- **WHAT IS EXPECTED**
Wherever the word "diagrams" occurs in the listing below, copy that whole line.

- **INFORMATION SUPPLIED**
--- --- ---

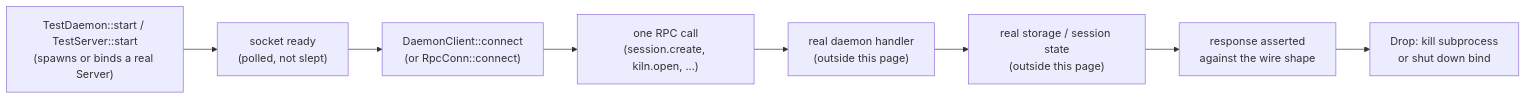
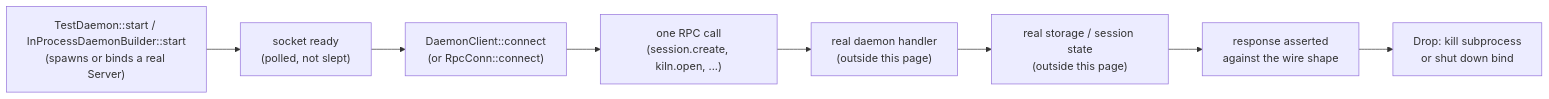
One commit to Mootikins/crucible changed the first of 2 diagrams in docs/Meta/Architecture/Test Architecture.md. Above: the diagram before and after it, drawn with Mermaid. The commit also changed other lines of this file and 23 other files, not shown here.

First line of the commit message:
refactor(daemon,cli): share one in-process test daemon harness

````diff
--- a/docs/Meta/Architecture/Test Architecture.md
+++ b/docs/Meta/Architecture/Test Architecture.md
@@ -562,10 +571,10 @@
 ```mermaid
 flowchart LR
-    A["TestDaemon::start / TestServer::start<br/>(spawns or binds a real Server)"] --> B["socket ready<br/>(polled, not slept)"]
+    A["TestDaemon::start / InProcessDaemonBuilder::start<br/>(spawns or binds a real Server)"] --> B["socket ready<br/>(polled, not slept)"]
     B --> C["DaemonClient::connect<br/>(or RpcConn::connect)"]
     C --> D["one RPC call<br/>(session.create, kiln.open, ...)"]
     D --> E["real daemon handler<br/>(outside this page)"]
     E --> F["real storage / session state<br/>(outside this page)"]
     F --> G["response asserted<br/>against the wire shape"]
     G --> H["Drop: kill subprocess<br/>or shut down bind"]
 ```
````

--- --- ---

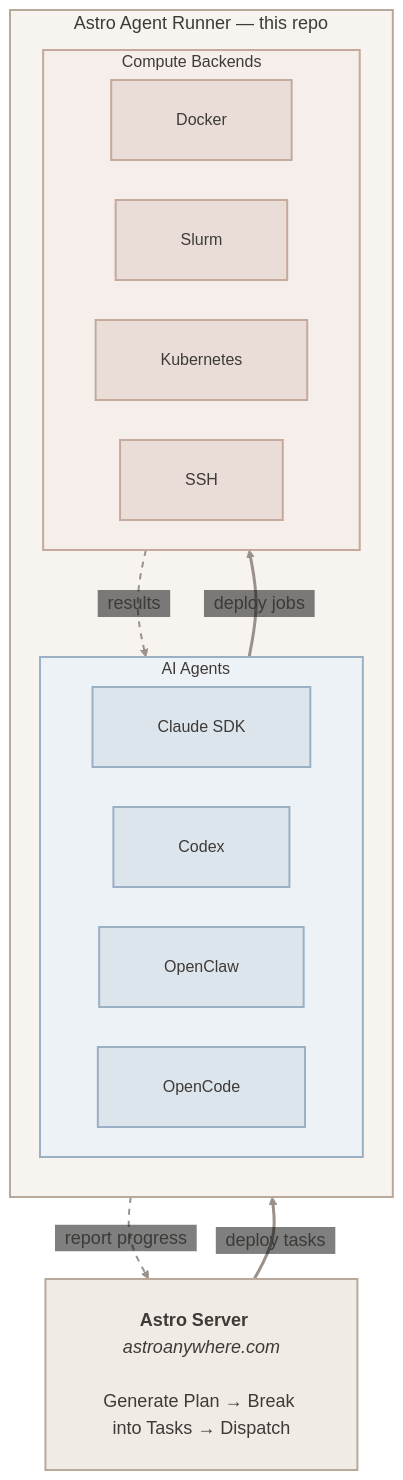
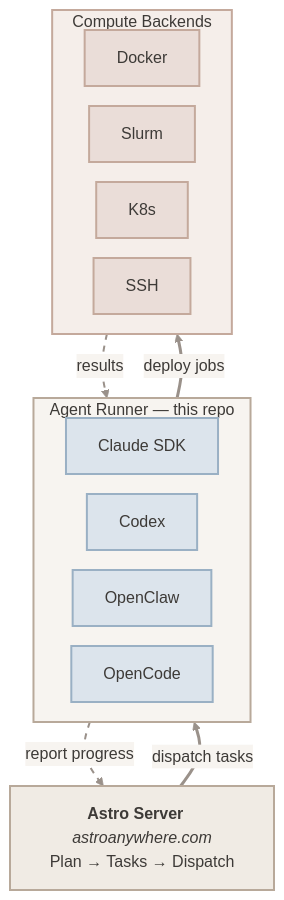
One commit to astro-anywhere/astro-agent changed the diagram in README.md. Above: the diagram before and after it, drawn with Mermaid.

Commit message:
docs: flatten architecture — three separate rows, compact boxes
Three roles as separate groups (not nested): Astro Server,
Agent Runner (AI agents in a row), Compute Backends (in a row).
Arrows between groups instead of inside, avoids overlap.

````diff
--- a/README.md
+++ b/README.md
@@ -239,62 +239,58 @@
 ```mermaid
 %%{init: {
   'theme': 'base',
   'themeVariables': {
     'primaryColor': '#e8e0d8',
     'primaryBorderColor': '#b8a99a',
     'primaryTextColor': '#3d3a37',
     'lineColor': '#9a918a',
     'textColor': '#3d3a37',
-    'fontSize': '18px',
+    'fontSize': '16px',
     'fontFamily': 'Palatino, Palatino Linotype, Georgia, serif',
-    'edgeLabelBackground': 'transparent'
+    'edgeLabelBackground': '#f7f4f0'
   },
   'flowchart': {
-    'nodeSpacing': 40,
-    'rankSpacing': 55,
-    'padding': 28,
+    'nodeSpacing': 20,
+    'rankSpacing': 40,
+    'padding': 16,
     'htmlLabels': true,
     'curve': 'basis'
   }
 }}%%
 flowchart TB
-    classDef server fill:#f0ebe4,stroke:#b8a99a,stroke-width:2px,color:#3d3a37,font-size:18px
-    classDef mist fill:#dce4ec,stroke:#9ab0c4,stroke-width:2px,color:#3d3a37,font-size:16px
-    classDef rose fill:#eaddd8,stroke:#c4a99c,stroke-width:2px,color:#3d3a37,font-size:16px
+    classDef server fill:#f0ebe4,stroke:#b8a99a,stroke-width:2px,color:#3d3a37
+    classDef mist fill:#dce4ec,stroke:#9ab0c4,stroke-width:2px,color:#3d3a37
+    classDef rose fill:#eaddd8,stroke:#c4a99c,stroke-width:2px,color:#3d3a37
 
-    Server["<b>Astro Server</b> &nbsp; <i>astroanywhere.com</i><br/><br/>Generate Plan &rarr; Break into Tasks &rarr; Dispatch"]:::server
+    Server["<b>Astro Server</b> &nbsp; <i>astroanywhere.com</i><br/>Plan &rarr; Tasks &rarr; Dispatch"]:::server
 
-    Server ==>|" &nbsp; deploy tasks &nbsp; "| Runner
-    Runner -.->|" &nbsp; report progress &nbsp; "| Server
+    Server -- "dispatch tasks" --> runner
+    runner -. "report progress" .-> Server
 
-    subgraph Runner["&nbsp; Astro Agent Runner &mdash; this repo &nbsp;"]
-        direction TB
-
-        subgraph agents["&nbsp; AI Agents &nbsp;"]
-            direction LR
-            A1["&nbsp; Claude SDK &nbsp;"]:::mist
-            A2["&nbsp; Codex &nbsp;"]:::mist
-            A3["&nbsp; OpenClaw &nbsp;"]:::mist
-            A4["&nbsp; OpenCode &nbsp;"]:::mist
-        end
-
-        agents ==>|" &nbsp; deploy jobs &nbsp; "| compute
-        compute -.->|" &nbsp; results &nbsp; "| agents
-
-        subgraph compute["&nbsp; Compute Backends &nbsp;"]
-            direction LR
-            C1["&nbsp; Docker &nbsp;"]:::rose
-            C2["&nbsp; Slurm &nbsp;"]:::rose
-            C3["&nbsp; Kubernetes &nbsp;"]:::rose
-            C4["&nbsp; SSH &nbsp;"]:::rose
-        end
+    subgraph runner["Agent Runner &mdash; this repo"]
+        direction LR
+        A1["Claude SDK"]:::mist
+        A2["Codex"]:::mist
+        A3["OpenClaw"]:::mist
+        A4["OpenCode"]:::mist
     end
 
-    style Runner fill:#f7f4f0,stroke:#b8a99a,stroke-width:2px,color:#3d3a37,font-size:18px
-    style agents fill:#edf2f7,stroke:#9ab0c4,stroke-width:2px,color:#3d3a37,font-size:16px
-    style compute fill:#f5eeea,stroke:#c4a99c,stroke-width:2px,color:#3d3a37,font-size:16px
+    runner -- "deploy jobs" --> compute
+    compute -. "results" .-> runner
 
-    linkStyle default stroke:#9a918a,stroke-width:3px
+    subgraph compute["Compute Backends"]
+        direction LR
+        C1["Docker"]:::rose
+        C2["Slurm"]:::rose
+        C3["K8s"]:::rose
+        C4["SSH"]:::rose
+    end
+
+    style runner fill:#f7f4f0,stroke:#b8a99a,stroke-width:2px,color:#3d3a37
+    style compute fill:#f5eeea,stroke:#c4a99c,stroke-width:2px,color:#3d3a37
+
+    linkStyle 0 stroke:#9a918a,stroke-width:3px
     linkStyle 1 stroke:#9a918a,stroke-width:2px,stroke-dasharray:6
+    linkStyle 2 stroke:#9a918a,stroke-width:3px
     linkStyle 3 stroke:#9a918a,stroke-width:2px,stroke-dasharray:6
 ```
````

--- --- ---

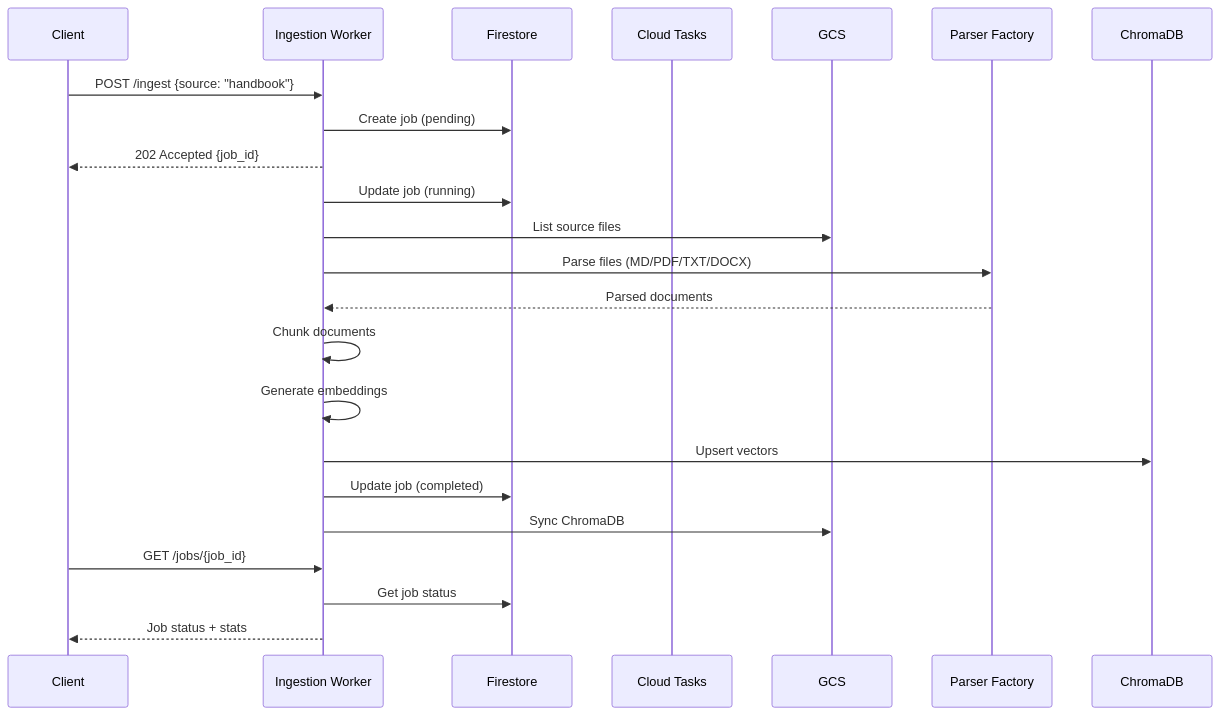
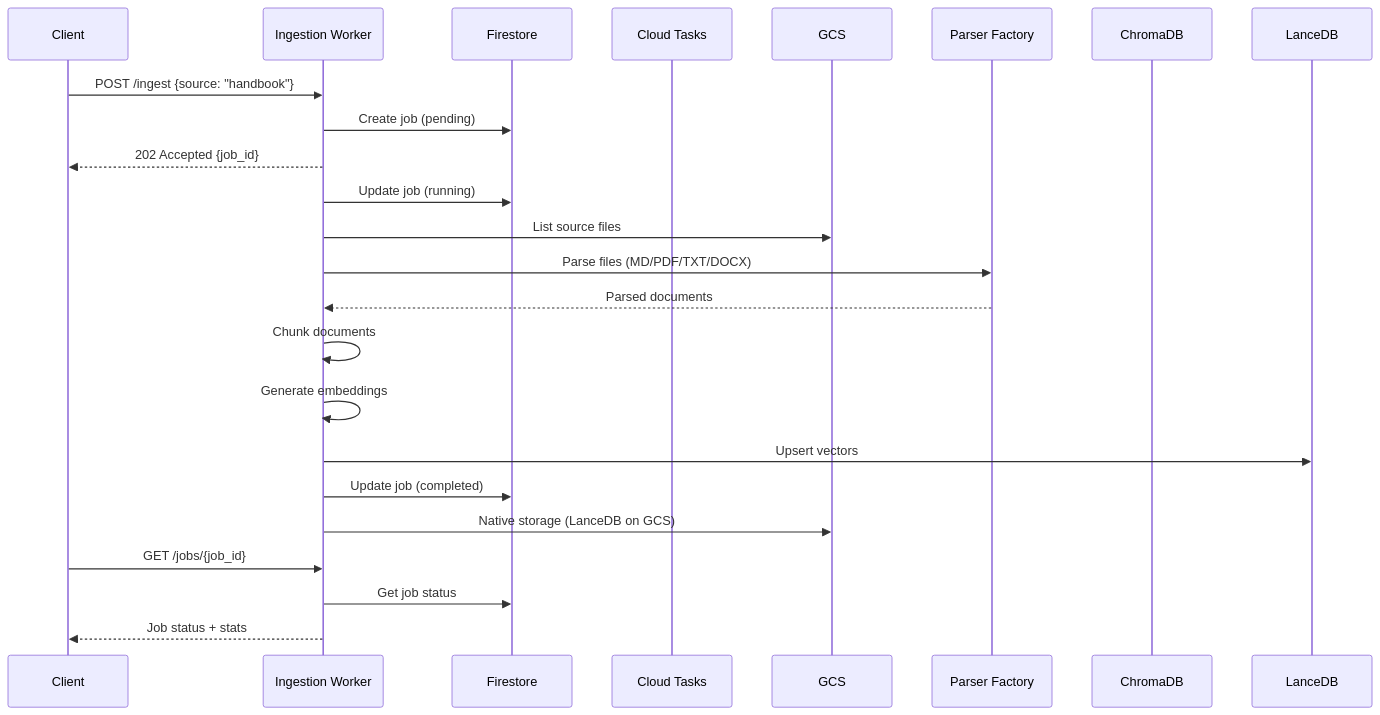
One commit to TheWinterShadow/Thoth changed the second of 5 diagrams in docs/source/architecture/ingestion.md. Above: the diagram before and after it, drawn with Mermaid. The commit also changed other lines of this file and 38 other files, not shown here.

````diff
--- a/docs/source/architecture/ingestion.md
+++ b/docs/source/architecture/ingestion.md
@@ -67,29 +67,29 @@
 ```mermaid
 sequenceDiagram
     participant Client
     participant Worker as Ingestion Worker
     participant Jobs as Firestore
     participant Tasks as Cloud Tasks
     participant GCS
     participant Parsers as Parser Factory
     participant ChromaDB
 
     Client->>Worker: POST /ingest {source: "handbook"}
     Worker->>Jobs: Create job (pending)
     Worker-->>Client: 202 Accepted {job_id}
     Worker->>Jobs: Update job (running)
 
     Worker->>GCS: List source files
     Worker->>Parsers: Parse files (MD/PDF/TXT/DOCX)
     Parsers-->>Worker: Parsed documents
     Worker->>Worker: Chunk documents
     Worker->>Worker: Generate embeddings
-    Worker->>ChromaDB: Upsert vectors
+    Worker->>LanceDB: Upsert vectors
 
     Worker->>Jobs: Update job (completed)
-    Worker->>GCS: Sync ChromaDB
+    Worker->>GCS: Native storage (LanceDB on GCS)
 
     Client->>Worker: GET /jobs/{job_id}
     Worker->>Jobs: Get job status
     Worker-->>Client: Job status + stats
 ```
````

--- --- ---

- **RESPONSE FOR THIS EXERCISE**
One commit to Mootikins/crucible changed the first of 2 diagrams in docs/Meta/Architecture/Test Architecture.md. Above: the diagram before and after it, drawn with Mermaid. The commit also changed other lines of this file and 23 other files, not shown here.
One commit to TheWinterShadow/Thoth changed the second of 5 diagrams in docs/source/architecture/ingestion.md. Above: the diagram before and after it, drawn with Mermaid. The commit also changed other lines of this file and 38 other files, not shown here.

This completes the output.